§ **Exercise brief**
Once the pictures have been set aside, copy every remaining entry exactly.

(Version comparison data)
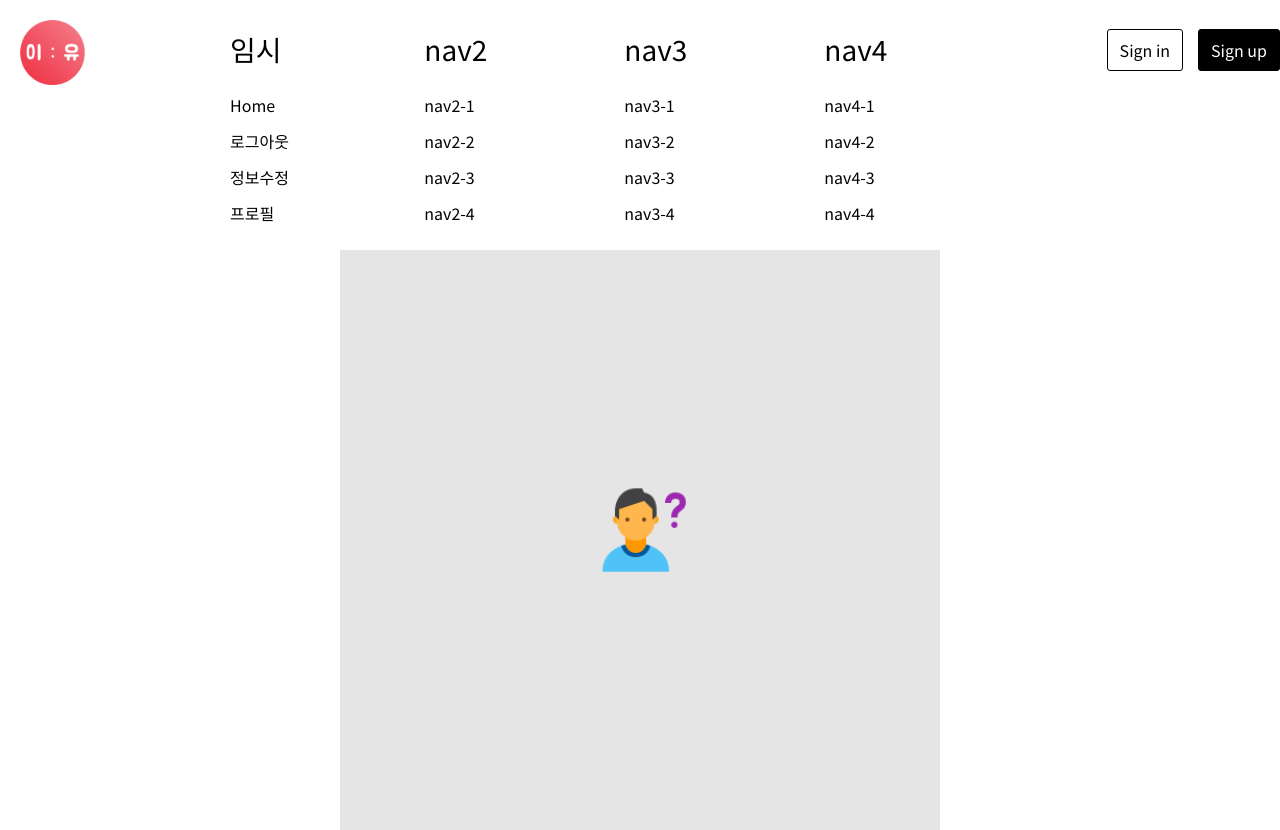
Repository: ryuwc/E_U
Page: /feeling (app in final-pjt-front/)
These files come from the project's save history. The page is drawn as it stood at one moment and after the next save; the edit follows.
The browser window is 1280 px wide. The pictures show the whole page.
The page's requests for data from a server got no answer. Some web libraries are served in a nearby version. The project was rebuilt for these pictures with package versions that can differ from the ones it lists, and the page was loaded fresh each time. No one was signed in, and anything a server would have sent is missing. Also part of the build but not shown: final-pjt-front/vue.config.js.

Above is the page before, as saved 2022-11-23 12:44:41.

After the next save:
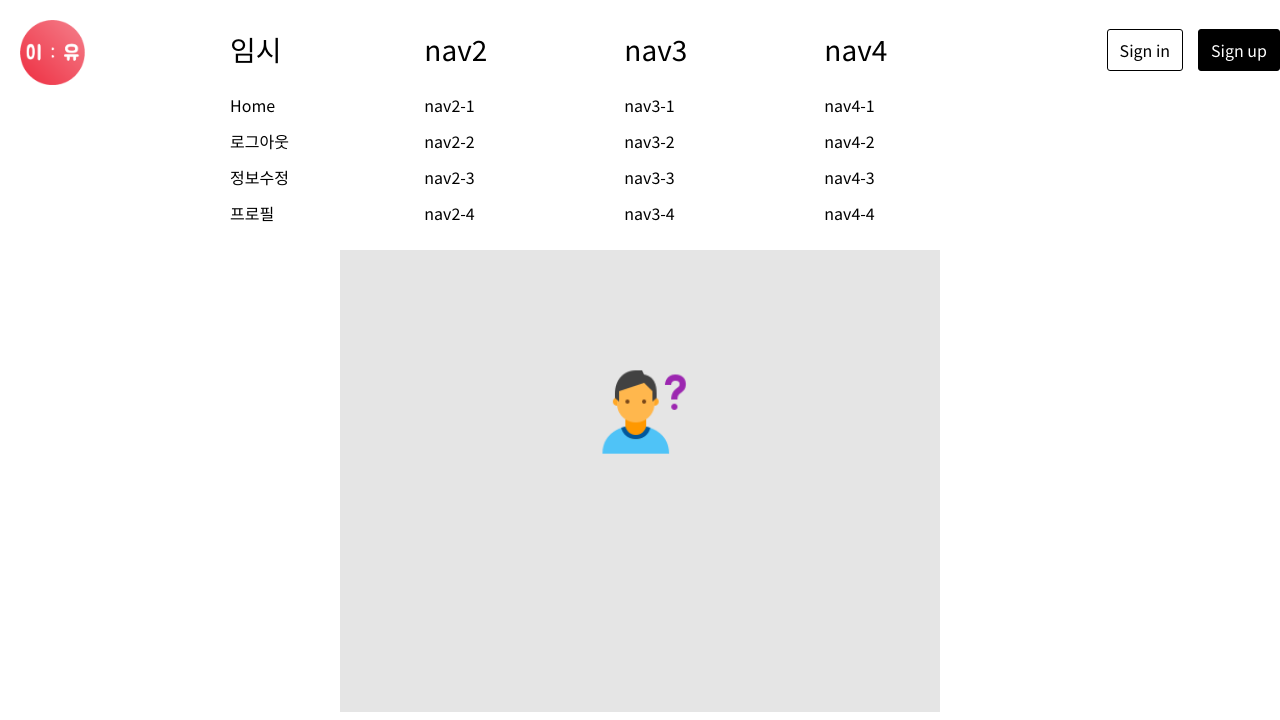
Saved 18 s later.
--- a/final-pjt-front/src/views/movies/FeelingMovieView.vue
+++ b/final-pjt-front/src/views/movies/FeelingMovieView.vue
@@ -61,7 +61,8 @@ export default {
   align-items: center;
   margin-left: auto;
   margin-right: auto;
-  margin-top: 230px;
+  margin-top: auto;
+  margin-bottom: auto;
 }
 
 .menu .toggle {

§ **Result below**
Repository: ryuwc/E_U
Page: /feeling (app in final-pjt-front/)
These files come from the project's save history. The page is drawn as it stood at one moment and after the next save; the edit follows.
The browser window is 1280 px wide. The pictures show the whole page.
The page's requests for data from a server got no answer. Some web libraries are served in a nearby version. The project was rebuilt for these pictures with package versions that can differ from the ones it lists, and the page was loaded fresh each time. No one was signed in, and anything a server would have sent is missing. Also part of the build but not shown: final-pjt-front/vue.config.js.

Above is the page before, as saved 2022-11-23 12:44:41.

After the next save:
Saved 18 s later.
--- a/final-pjt-front/src/views/movies/FeelingMovieView.vue
+++ b/final-pjt-front/src/views/movies/FeelingMovieView.vue
@@ -61,7 +61,8 @@ export default {
   align-items: center;
   margin-left: auto;
   margin-right: auto;
-  margin-top: 230px;
+  margin-top: auto;
+  margin-bottom: auto;
 }
 
 .menu .toggle {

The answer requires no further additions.